Cypher Sabanal, 15, said his mom let him skip school to attend the parade.

``I actually have exams this week but being here is worth it,'' he said, adding that he's been a Raptors fan his whole life.

John Moreira, meanwhile, had called in sick to work so he could be part of the crowd.

``I told my boss I wanted to be at the parade and he said there wasn't much he could do if I called in sick so that's exactly what I did,'' said the 31-year-old. ``I'm looking forward to seeing the whole team. They all work so hard and deserve all the fans being out here.''

For several people, the parade marked a historic moment.

``I'm so happy to be here,'' said 28-year-old RJ Salvador. ``I haven't seen anything like this happen in the city before so it's great to be apart of it.''

Some in the crowd had camped out all weekend in the hopes of nabbing a prime spot along the parade route or at Nathan Phillips Square outside city hall.

Parents with strollers tried to make their way into the dense crowd of fans, but some gave up. Across the sea of red and black shirts, the team's colours, some fans held up signs and enlarged heads of their basketball idols like Kawhi Leonard and Fred VanVleet.

Several hoisted signs urging Leonard, who will become a free agent in the off-season, to stick with the team he helped rise to the top. ``Stay,'' one read.

The parade slowly made its way through the streets, at times coming to a halt due to the crush of people. Police took to Twitter asking the public to clear a path.

``Please do not impede the parade route. Stay off the road and allow the players and the floats to pass,'' they wrote. ``All viewing areas close to capacity. Be patient and safe.''

Some at Nathan Phillips Square appeared to grow impatient, chanting ``bring the parade!'' As excitement mounted, a handful of people climbed a pair of concrete arches spanning the square before being ordered down by officials.

Prime Minister Justin Trudeau was scheduled to be among those celebrating, with a brief visit to Toronto planned for later in the day.

Ontario Premier Doug Ford was expected to watch the festivities from Nathan Phillips Square. His press secretary said Ford wants the day to be about the fans and players, not politicians.

Mayor John Tory declared Monday ``We The North Day'' in Toronto, after the NBA champions' slogan. Dressed in his now-famous black-and-gold Raptors blazer, the mayor urged all fans to come celebrate the team's historic win.

``To all employers out there, please let your staff go to the parade. I tell you, if they're Raptors fans, they're going to work twice as hard when they get back to the office,'' he said.

Meanwhile, GO Transit said it was setting up a designated spot at transit hub Union Station's lost and found for any children who may get separated from their group or family.

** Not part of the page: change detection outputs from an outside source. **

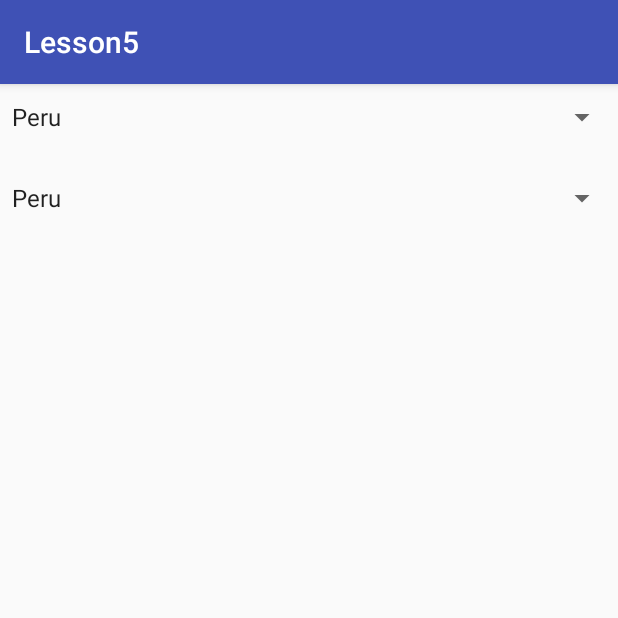
After one commit to BelatrixTraining/Android-Fundamentals, an Android app: the SpinnerActivity screen opened directly, with no data from a screen before it, on a phone screen of 412 x 824 dp, the top half of it. The commit adds this screen. Run offline under Robolectric (Android 15) with nearby library versions, the phone set to English and light mode, and no system bars.

Commit message:
SpinnerExample

```diff
--- a/Lesson5/app/src/main/AndroidManifest.xml
+++ b/Lesson5/app/src/main/AndroidManifest.xml
@@ -23,6 +23,7 @@
         <activity android:name=".arrayAdapter.ArrayAdapterActivity" />
         <activity android:name=".cursoradapter.CursorAdapterActivity" />
         <activity android:name=".simpleadapter.SimpleAdapterActivity" />
+        <activity android:name=".spinner.SpinnerActivity" />
     </application>
 
 </manifest>
--- /dev/null
+++ b/Lesson5/app/src/main/java/com/bx/android/lesson5/spinner/SpinnerActivity.java
@@ -0,0 +1,48 @@
+package com.bx.android.lesson5.spinner;
+
+import android.os.Bundle;
+import android.support.annotation.Nullable;
+import android.support.v7.app.AppCompatActivity;
+import android.view.View;
+import android.widget.AdapterView;
+import android.widget.ArrayAdapter;
+import android.widget.Spinner;
+import android.widget.Toast;
+
+import com.bx.android.lesson5.R;
+
+/**
+ * Created by pjohnson on 25/01/17.
+ */
+
+public class SpinnerActivity extends AppCompatActivity {
+
+    @Override
+    protected void onCreate(@Nullable Bundle savedInstanceState) {
+        super.onCreate(savedInstanceState);
+        setContentView(R.layout.activity_spinner);
+        final Spinner dropDownSpinner = (Spinner) findViewById(R.id.dropDownSpinner);
+        ArrayAdapter<CharSequence> adapter = ArrayAdapter.createFromResource(this,
+                R.array.countries, android.R.layout.simple_spinner_item);
+        adapter.setDropDownViewResource(android.R.layout.simple_spinner_dropdown_item);
+        dropDownSpinner.setAdapter(adapter);
+        dropDownSpinner.setOnItemSelectedListener(new AdapterView.OnItemSelectedListener() {
+            @Override
+            public void onItemSelected(AdapterView<?> parent, View view, int position, long id) {
+                Toast.makeText(SpinnerActivity.this, dropDownSpinner.getSelectedItem().toString(), Toast.LENGTH_SHORT).show();
+            }
+
+            @Override
+            public void onNothingSelected(AdapterView<?> parent) {
+                Toast.makeText(SpinnerActivity.this, "Nada fue seleccionado", Toast.LENGTH_SHORT).show();
+
+            }
+        });
+
+
+        Spinner dialogSpinner = (Spinner) findViewById(R.id.dialogSpinner);
+        dialogSpinner.setAdapter(adapter);
+    }
+
+    //para el placeholder http://stackoverflow.com/questions/867518/how-to-make-an-android-spinner-with-initial-text-select-one
+}
--- /dev/null
+++ b/Lesson5/app/src/main/res/layout/activity_spinner.xml
@@ -0,0 +1,21 @@
+<?xml version="1.0" encoding="utf-8"?>
+<LinearLayout xmlns:android="http://schemas.android.com/apk/res/android"
+    android:layout_width="match_parent"
+    android:layout_height="match_parent"
+    android:orientation="vertical">
+
+    <Spinner
+        android:id="@+id/dropDownSpinner"
+        android:layout_width="match_parent"
+        android:layout_height="wrap_content"
+        android:layout_marginTop="10dp"
+        android:spinnerMode="dropdown" />
+
+    <Spinner
+        android:id="@+id/dialogSpinner"
+        android:layout_width="match_parent"
+        android:layout_height="wrap_content"
+        android:layout_marginTop="30dp"
+
+        android:spinnerMode="dialog" />
+</LinearLayout>
--- a/Lesson5/app/src/main/res/values/arrays.xml
+++ b/Lesson5/app/src/main/res/values/arrays.xml
@@ -6,7 +6,7 @@
         <item>SimpleAdapter</item>
         <item>CursorAdapter</item>
         <item>ViewHolder</item>
-        <item>SpinnerAdapter</item>
+        <item>Spinner</item>
     </string-array>
 
     <string-array name="activities">
@@ -15,7 +15,7 @@
         <item>.simpleadapter.SimpleAdapterActivity</item>
         <item>.cursoradapter.CursorAdapterActivity</item>
         <item>.viewholder.ViewHolderActivity</item>
-        <item>.SpinnerAdapterActivity</item>
+        <item>.spinner.SpinnerActivity</item>
     </string-array>
 
     <string-array name="lorem">
```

Many who couldn't make it downtown watched the festivities from afar. Several schools in the city showed the parade in classrooms and some held their own victory marches for students.

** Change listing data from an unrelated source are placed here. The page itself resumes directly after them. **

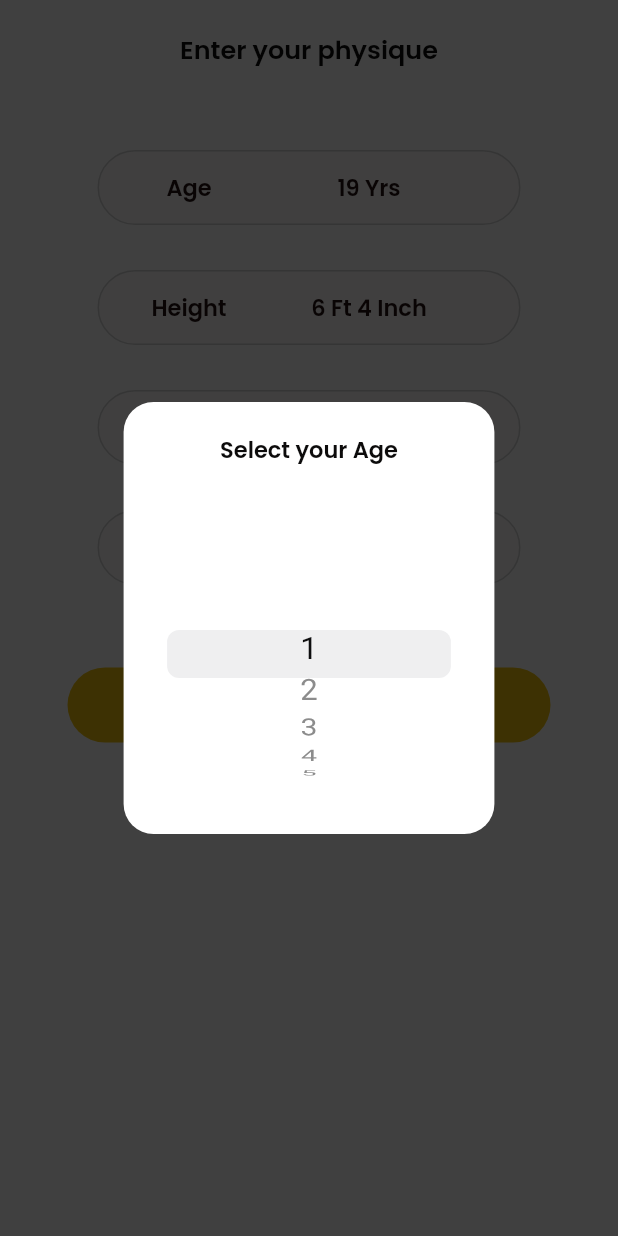
After one commit to sayedmostaf/healtho, a Flutter app: the PhysiquePage screen opened directly, after a tap on "Age", on a phone screen of 412 x 824 dp. The commit adds this screen. Run offline on Flutter 3.47's test engine with Material 3 defaults, Android fonts, the phone set to English and light mode, and no system bars; missing offline and left inert: otp_text_field_v2, otp_timer_button.

Commit message:
create select age page

```diff
--- a/lib/features/physique/widgets/age_selector.dart
+++ b/lib/features/physique/widgets/age_selector.dart
@@ -1,5 +1,6 @@
 import 'package:flutter/material.dart';
 import 'package:healtho/core/widgets/round_title_value_button.dart';
+import 'package:healtho/features/select_age/select_age_page.dart';
 
 class AgeSelector extends StatelessWidget {
   final String selectedAge;
--- /dev/null
+++ b/lib/features/select_age/select_age_page.dart
@@ -0,0 +1,81 @@
+import 'package:flutter/cupertino.dart';
+import 'package:flutter/material.dart';
+import 'package:healtho/core/utils/colors.dart';
+import 'package:healtho/core/utils/functions/navigation.dart';
+
+class SelectAgePage extends StatefulWidget {
+  const SelectAgePage({super.key, required this.didChange});
+  final ValueChanged<String> didChange;
+
+  @override
+  State<SelectAgePage> createState() => _SelectAgePageState();
+}
+
+class _SelectAgePageState extends State<SelectAgePage> {
+  List valueArr = [];
+
+  @override
+  void initState() {
+    super.initState();
+
+    for (var i = 1; i < 120; i++) {
+      valueArr.add({"name": "$i", "value": i});
+    }
+  }
+
+  @override
+  Widget build(BuildContext context) {
+    return Container(
+      width: context.width,
+      height: context.height,
+      color: Colors.black45,
+      alignment: Alignment.center,
+      child: Container(
+        width: context.width * 0.6,
+        decoration: BoxDecoration(
+          color: Colors.white,
+          borderRadius: BorderRadius.circular(
+            20,
+          ),
+        ),
+        padding: const EdgeInsets.symmetric(horizontal: 20, vertical: 20),
+        child: Column(
+          mainAxisSize: MainAxisSize.min,
+          crossAxisAlignment: CrossAxisAlignment.center,
+          children: [
+            Text(
+              "Select your Age",
+              style: TextStyle(
+                color: AppColors.primaryText,
+                fontSize: 15,
+                fontWeight: FontWeight.w600,
+              ),
+            ),
+            const SizedBox(
+              height: 25,
+            ),
+            SizedBox(
+              height: 200,
+              child: Row(
+                children: [
+                  Expanded(
+                    child: CupertinoPicker(
+                      itemExtent: 32,
+                      onSelectedItemChanged: (value) {
+                        widget.didChange(valueArr[value]["name"]);
+                      },
+                      children: List<Widget>.generate(valueArr.length, (index) {
+                        var obj = valueArr[index];
+                        return Text("${obj["name"]}");
+                      }),
+                    ),
+                  )
+                ],
+              ),
+            )
+          ],
+        ),
+      ),
+    );
+  }
+}
```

``Today's history lesson in room 137! Watching the ↕Raptors first victory parade! I told them that one day their children will ask about where they were during the parade and to tell them that the awesome Miss Latchford put the parade on for them in class!,'' one educational assistant tweeted.

The last time the city held a sports celebration of this magnitude was after the Toronto Blue Jays won the World Series in 1993. That parade saw fans climbing trees and statues on city streets to catch a glimpse of a team that included Joe Carter and Roberto Alomar.